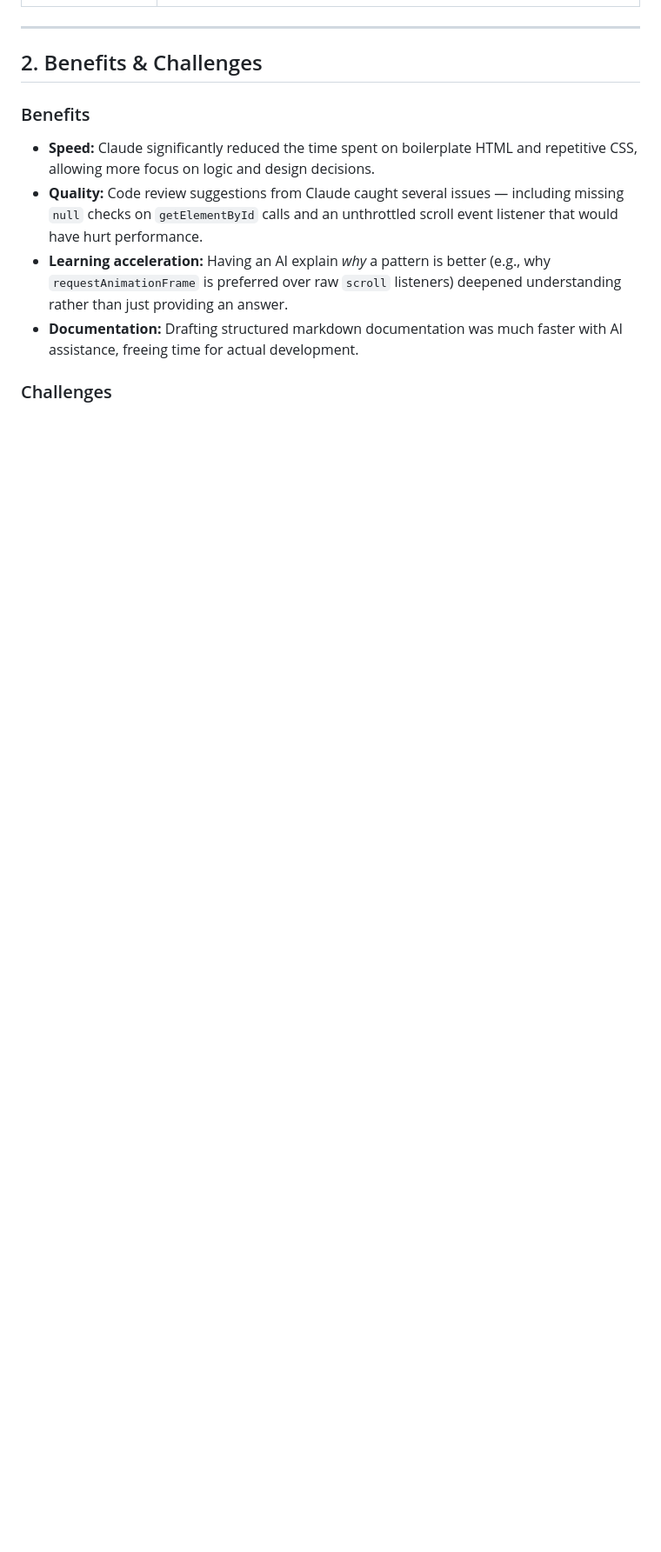
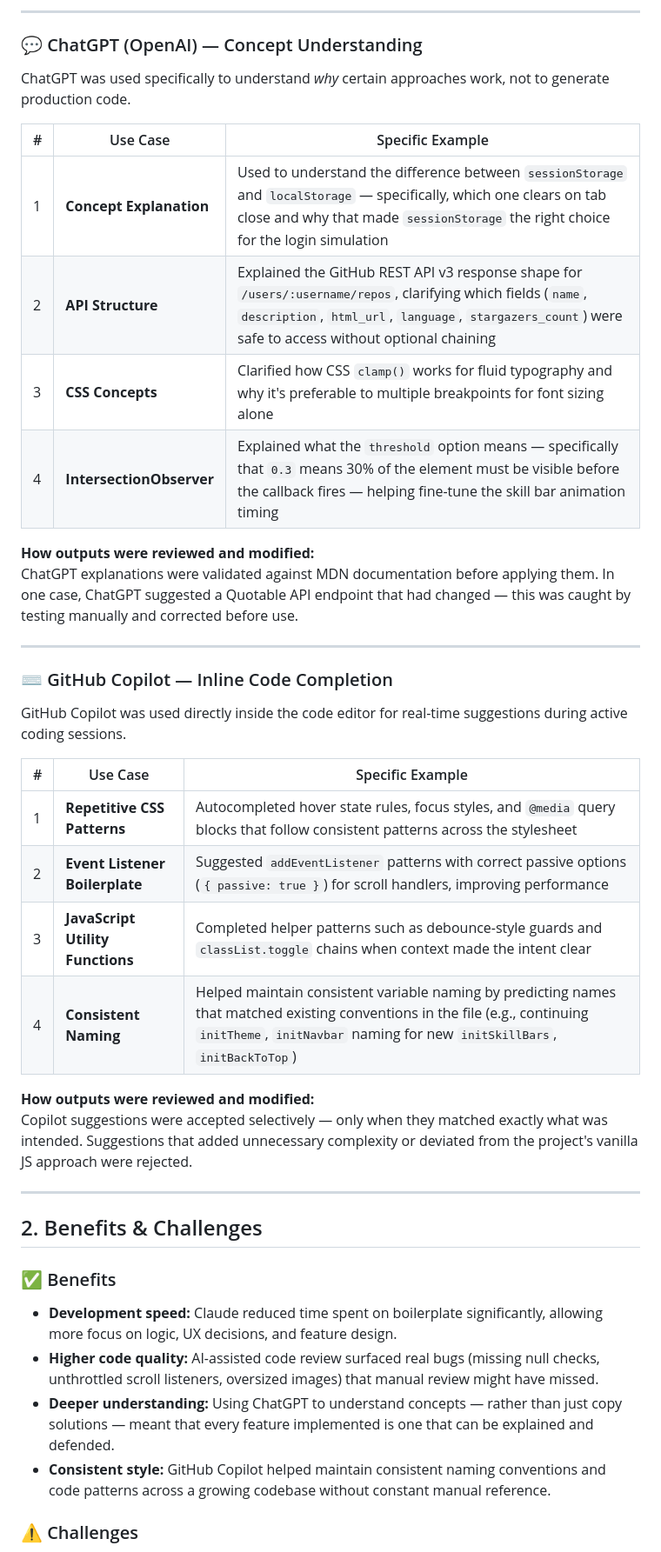
Before and after one commit to MohammedAlroomi/202250760-MohammedAlroomi-assignment4, a Markdown page: docs/ai-usage-report.md, the part around one of its changes. Shown at 87% size. Drawn GitHub-style; blank space fills up the shorter version.

```diff
--- a/docs/ai-usage-report.md
+++ b/docs/ai-usage-report.md
@@ -35,14 +33,45 @@
+---
+
+### 💬 ChatGPT (OpenAI) — Concept Understanding
+
+ChatGPT was used specifically to understand *why* certain approaches work, not to generate production code.
+
+| # | Use Case | Specific Example |
+|---|---|---|
+| 1 | **Concept Explanation** | Used to understand the difference between `sessionStorage` and `localStorage` — specifically, which one clears on tab close and why that made `sessionStorage` the right choice for the login simulation |
+| 2 | **API Structure** | Explained the GitHub REST API v3 response shape for `/users/:username/repos`, clarifying which fields (`name`, `description`, `html_url`, `language`, `stargazers_count`) were safe to access without optional chaining |
+| 3 | **CSS Concepts** | Clarified how CSS `clamp()` works for fluid typography and why it's preferable to multiple breakpoints for font sizing alone |
+| 4 | **IntersectionObserver** | Explained what the `threshold` option means — specifically that `0.3` means 30% of the element must be visible before the callback fires — helping fine-tune the skill bar animation timing |
+
+**How outputs were reviewed and modified:**
+ChatGPT explanations were validated against MDN documentation before applying them. In one case, ChatGPT suggested a Quotable API endpoint that had changed — this was caught by testing manually and corrected before use.
+
+---
+
+### ⌨️ GitHub Copilot — Inline Code Completion
+
+GitHub Copilot was used directly inside the code editor for real-time suggestions during active coding sessions.
+
+| # | Use Case | Specific Example |
+|---|---|---|
+| 1 | **Repetitive CSS Patterns** | Autocompleted hover state rules, focus styles, and `@media` query blocks that follow consistent patterns across the stylesheet |
+| 2 | **Event Listener Boilerplate** | Suggested `addEventListener` patterns with correct passive options (`{ passive: true }`) for scroll handlers, improving performance |
+| 3 | **JavaScript Utility Functions** | Completed helper patterns such as debounce-style guards and `classList.toggle` chains when context made the intent clear |
+| 4 | **Consistent Naming** | Helped maintain consistent variable naming by predicting names that matched existing conventions in the file (e.g., continuing `initTheme`, `initNavbar` naming for new `initSkillBars`, `initBackToTop`) |
+
+**How outputs were reviewed and modified:**
+Copilot suggestions were accepted selectively — only when they matched exactly what was intended. Suggestions that added unnecessary complexity or deviated from the project's vanilla JS approach were rejected.
 
 ---
 
 ## 2. Benefits & Challenges
 
-### Benefits
+### ✅ Benefits
 
-- **Speed:** Claude significantly reduced the time spent on boilerplate HTML and repetitive CSS, allowing more focus on logic and design decisions.
-- **Quality:** Code review suggestions from Claude caught several issues — including missing `null` checks on `getElementById` calls and an unthrottled scroll event listener that would have hurt performance.
-- **Learning acceleration:** Having an AI explain *why* a pattern is better (e.g., why `requestAnimationFrame` is preferred over raw `scroll` listeners) deepened understanding rather than just providing an answer.
-- **Documentation:** Drafting structured markdown documentation was much faster with AI assistance, freeing time for actual development.
+- **Development speed:** Claude reduced time spent on boilerplate significantly, allowing more focus on logic, UX decisions, and feature design.
+- **Higher code quality:** AI-assisted code review surfaced real bugs (missing null checks, unthrottled scroll listeners, oversized images) that manual review might have missed.
+- **Deeper understanding:** Using ChatGPT to understand concepts — rather than just copy solutions — meant that every feature implemented is one that can be explained and defended.
+- **Consistent style:** GitHub Copilot helped maintain consistent naming conventions and code patterns across a growing codebase without constant manual reference.
 
-### Challenges
+### ⚠️ Challenges
 
```
Also changed, not shown: other parts of docs/ai-usage-report.md (+37 -37 lines).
......
ACTION ITEM ▸ Pictures are to be omitted; set down the rest of the entries exactly as given.

FINAL ANSWER ▸
Before and after one commit to MohammedAlroomi/202250760-MohammedAlroomi-assignment4, a Markdown page: docs/ai-usage-report.md, the part around one of its changes. Shown at 87% size. Drawn GitHub-style; blank space fills up the shorter version.

```diff
--- a/docs/ai-usage-report.md
+++ b/docs/ai-usage-report.md
@@ -35,14 +33,45 @@
+---
+
+### 💬 ChatGPT (OpenAI) — Concept Understanding
+
+ChatGPT was used specifically to understand *why* certain approaches work, not to generate production code.
+
+| # | Use Case | Specific Example |
+|---|---|---|
+| 1 | **Concept Explanation** | Used to understand the difference between `sessionStorage` and `localStorage` — specifically, which one clears on tab close and why that made `sessionStorage` the right choice for the login simulation |
+| 2 | **API Structure** | Explained the GitHub REST API v3 response shape for `/users/:username/repos`, clarifying which fields (`name`, `description`, `html_url`, `language`, `stargazers_count`) were safe to access without optional chaining |
+| 3 | **CSS Concepts** | Clarified how CSS `clamp()` works for fluid typography and why it's preferable to multiple breakpoints for font sizing alone |
+| 4 | **IntersectionObserver** | Explained what the `threshold` option means — specifically that `0.3` means 30% of the element must be visible before the callback fires — helping fine-tune the skill bar animation timing |
+
+**How outputs were reviewed and modified:**
+ChatGPT explanations were validated against MDN documentation before applying them. In one case, ChatGPT suggested a Quotable API endpoint that had changed — this was caught by testing manually and corrected before use.
+
+---
+
+### ⌨️ GitHub Copilot — Inline Code Completion
+
+GitHub Copilot was used directly inside the code editor for real-time suggestions during active coding sessions.
+
+| # | Use Case | Specific Example |
+|---|---|---|
+| 1 | **Repetitive CSS Patterns** | Autocompleted hover state rules, focus styles, and `@media` query blocks that follow consistent patterns across the stylesheet |
+| 2 | **Event Listener Boilerplate** | Suggested `addEventListener` patterns with correct passive options (`{ passive: true }`) for scroll handlers, improving performance |
+| 3 | **JavaScript Utility Functions** | Completed helper patterns such as debounce-style guards and `classList.toggle` chains when context made the intent clear |
+| 4 | **Consistent Naming** | Helped maintain consistent variable naming by predicting names that matched existing conventions in the file (e.g., continuing `initTheme`, `initNavbar` naming for new `initSkillBars`, `initBackToTop`) |
+
+**How outputs were reviewed and modified:**
+Copilot suggestions were accepted selectively — only when they matched exactly what was intended. Suggestions that added unnecessary complexity or deviated from the project's vanilla JS approach were rejected.
 
 ---
 
 ## 2. Benefits & Challenges
 
-### Benefits
+### ✅ Benefits
 
-- **Speed:** Claude significantly reduced the time spent on boilerplate HTML and repetitive CSS, allowing more focus on logic and design decisions.
-- **Quality:** Code review suggestions from Claude caught several issues — including missing `null` checks on `getElementById` calls and an unthrottled scroll event listener that would have hurt performance.
-- **Learning acceleration:** Having an AI explain *why* a pattern is better (e.g., why `requestAnimationFrame` is preferred over raw `scroll` listeners) deepened understanding rather than just providing an answer.
-- **Documentation:** Drafting structured markdown documentation was much faster with AI assistance, freeing time for actual development.
+- **Development speed:** Claude reduced time spent on boilerplate significantly, allowing more focus on logic, UX decisions, and feature design.
+- **Higher code quality:** AI-assisted code review surfaced real bugs (missing null checks, unthrottled scroll listeners, oversized images) that manual review might have missed.
+- **Deeper understanding:** Using ChatGPT to understand concepts — rather than just copy solutions — meant that every feature implemented is one that can be explained and defended.
+- **Consistent style:** GitHub Copilot helped maintain consistent naming conventions and code patterns across a growing codebase without constant manual reference.
 
-### Challenges
+### ⚠️ Challenges
 
```
Also changed, not shown: other parts of docs/ai-usage-report.md (+37 -37 lines).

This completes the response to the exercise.